Save
Save
view
View in room
share
Share
Save
Save
view
View in room
share
Share

Josef Albers

SP, 1967

The complete set of 12 screenprints in colors, on Schöllers Hammer Board, with full margins, the sheets loose (as issued), all contained in the original black vinyl-covered portfolio
24 × 24 in
61 × 61 cm
Edition 43/125
This is part of a limited edition set.
Bidding closed
Want to sell a work by this artist? Consign with Artsy.
About the work
Bibliography
P
Phillips

All images: 19 1/2 x 19 1/2 in. (49.5 x 49.5 cm)
All sheets: 24 x 24 in. (61 x 61 cm)

All images: 19 1/2 x 19 1/2 in. (49.5 x 49.5 cm)
All sheets: 24 x 24 in. (61 x 61 cm)

Signature
All signed, titled, dated and numbered 43/125 in pencil (there were also some artist's proofs)
Publisher
Editions Domberger, Stuttgart, for Galerie der Spiegel, Cologne
Josef Albers
German-American, 1888–1976
Follow

Josef Albers is best known for his seminal “Homage to the Square” series of the 1950s and '60s, which focused on the simplification of form and the interplay of shape and color. “Abstraction is real, probably more real than nature,” he once said. “I prefer to see with closed eyes.” His abstract canvases employed rigid geometric compositions in order to emphasize the optical effects set off by his chosen color palettes. Albers was highly influential as a teacher, first at the Bauhaus in Germany alongside Wassily Kandinsky and Paul Klee, and later with posts at Black Mountain College, Yale, and Harvard; he taught courses in design and color theory, and counted among his students such iconic artists as Eva Hesse, Cy Twombly, Richard Anuszkiewicz, and Robert Rauschenberg. He is often cited among the progenitors of Minimalist, Conceptual, and Op art.

Save
Save
view
View in room
share
Share
Save
Save
view
View in room
share
Share
About the work
Bibliography
P
Phillips

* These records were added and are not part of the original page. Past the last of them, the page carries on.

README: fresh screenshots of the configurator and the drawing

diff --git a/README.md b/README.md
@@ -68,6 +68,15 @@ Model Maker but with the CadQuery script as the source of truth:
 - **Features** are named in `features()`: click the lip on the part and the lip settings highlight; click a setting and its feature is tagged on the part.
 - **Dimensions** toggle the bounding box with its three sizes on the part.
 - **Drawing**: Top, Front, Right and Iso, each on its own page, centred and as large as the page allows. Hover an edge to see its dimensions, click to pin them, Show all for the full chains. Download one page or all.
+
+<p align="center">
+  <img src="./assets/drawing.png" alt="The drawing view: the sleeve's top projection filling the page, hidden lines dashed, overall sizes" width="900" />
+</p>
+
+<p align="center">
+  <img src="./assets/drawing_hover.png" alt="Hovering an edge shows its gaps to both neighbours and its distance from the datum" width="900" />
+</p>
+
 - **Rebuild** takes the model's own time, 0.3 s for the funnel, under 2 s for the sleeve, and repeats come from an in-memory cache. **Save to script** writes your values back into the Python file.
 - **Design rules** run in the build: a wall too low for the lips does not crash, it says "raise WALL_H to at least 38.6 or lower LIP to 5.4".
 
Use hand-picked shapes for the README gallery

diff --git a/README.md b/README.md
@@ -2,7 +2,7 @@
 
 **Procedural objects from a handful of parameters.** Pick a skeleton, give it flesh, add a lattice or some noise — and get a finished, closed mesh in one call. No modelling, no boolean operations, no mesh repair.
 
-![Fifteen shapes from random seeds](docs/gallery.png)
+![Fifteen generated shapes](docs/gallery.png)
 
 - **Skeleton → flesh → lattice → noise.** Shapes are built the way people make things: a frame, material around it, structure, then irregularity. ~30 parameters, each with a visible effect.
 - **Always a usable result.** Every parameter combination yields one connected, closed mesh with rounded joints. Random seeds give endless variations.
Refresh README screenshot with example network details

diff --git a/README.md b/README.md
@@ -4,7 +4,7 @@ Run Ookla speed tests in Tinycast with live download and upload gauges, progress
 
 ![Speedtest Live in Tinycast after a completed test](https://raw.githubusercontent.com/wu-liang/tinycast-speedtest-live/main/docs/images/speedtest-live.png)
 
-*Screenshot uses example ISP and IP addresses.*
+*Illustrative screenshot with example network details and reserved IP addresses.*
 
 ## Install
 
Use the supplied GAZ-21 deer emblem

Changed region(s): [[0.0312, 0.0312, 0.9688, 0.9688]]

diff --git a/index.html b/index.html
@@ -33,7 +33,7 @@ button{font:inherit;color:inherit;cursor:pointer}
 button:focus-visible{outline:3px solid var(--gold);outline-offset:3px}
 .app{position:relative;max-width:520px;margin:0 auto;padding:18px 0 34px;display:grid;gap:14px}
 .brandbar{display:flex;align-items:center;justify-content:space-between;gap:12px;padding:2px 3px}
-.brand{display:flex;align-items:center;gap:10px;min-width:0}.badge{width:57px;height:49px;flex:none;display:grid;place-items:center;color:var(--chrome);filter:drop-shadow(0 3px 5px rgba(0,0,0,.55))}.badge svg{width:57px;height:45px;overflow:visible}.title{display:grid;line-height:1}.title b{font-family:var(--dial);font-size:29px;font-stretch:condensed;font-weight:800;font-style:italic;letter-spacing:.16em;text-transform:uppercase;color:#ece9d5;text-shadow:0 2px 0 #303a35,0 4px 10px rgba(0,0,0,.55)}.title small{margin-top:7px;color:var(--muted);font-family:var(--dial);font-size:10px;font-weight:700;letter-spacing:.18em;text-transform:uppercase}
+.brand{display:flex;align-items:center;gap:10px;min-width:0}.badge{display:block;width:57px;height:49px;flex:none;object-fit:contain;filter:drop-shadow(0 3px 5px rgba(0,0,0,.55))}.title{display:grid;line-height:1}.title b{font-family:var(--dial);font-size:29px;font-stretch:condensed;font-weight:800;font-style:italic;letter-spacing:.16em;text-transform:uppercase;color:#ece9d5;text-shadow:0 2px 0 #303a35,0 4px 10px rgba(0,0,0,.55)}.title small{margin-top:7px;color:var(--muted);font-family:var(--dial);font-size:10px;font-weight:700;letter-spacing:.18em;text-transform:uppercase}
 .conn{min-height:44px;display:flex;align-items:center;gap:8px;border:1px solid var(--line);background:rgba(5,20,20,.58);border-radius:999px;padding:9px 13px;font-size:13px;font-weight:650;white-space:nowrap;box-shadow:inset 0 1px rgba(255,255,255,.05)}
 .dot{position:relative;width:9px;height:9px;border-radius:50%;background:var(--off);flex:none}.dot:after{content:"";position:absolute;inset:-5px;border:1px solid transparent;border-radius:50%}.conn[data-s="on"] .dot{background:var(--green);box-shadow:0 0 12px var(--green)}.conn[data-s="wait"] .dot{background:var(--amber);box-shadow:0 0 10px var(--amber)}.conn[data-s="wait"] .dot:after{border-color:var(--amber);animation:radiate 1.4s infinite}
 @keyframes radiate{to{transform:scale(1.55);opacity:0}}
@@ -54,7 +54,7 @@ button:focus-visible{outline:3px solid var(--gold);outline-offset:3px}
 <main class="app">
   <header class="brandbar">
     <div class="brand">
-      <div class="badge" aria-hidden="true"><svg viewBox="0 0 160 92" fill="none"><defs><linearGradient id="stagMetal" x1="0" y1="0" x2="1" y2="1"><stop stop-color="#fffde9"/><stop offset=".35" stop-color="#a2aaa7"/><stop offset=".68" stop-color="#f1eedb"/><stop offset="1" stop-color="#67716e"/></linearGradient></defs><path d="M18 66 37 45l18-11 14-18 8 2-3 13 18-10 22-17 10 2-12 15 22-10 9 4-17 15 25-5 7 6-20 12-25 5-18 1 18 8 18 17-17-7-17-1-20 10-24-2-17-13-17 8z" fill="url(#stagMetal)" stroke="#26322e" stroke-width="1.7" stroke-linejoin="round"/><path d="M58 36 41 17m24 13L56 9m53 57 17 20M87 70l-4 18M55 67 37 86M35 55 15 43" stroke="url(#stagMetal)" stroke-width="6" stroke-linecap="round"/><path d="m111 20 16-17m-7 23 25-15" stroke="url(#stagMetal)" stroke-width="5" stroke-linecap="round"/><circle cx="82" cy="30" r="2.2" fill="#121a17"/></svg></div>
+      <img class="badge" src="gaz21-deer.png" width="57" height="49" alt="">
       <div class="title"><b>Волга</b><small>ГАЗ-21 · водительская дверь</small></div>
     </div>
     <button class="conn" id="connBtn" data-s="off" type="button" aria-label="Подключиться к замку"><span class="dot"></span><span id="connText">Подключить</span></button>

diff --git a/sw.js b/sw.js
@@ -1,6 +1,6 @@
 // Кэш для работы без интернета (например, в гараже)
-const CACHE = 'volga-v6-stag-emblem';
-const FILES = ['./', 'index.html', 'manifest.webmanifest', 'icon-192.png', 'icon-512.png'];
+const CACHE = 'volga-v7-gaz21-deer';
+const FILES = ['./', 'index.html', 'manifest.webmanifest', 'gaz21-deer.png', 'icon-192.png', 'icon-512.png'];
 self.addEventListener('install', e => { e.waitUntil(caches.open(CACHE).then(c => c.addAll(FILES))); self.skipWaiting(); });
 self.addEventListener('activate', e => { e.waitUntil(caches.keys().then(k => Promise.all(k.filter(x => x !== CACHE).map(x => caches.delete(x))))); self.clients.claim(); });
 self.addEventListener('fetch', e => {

All images: 19 1/2 x 19 1/2 in. (49.5 x 49.5 cm)
All sheets: 24 x 24 in. (61 x 61 cm)

All images: 19 1/2 x 19 1/2 in. (49.5 x 49.5 cm)
All sheets: 24 x 24 in. (61 x 61 cm)

Signature
All signed, titled, dated and numbered 43/125 in pencil (there were also some artist's proofs)
Publisher
Editions Domberger, Stuttgart, for Galerie der Spiegel, Cologne
Josef Albers
German-American, 1888–1976
Follow

Josef Albers is best known for his seminal “Homage to the Square” series of the 1950s and '60s, which focused on the simplification of form and the interplay of shape and color. “Abstraction is real, probably more real than nature,” he once said. “I prefer to see with closed eyes.” His abstract canvases employed rigid geometric compositions in order to emphasize the optical effects set off by his chosen color palettes. Albers was highly influential as a teacher, first at the Bauhaus in Germany alongside Wassily Kandinsky and Paul Klee, and later with posts at Black Mountain College, Yale, and Harvard; he taught courses in design and color theory, and counted among his students such iconic artists as Eva Hesse, Cy Twombly, Richard Anuszkiewicz, and Robert Rauschenberg. He is often cited among the progenitors of Minimalist, Conceptual, and Op art.

Josef Albers

SP, 1967

The complete set of 12 screenprints in colors, on Schöllers Hammer Board, with full margins, the sheets loose (as issued), all contained in the original black vinyl-covered portfolio
24 × 24 in
61 × 61 cm
Edition 43/125
This is part of a limited edition set.
Bidding closed
Want to sell a work by this artist? Consign with Artsy.
Other works by Josef Albers
Related works
Most Similar
Bauhaus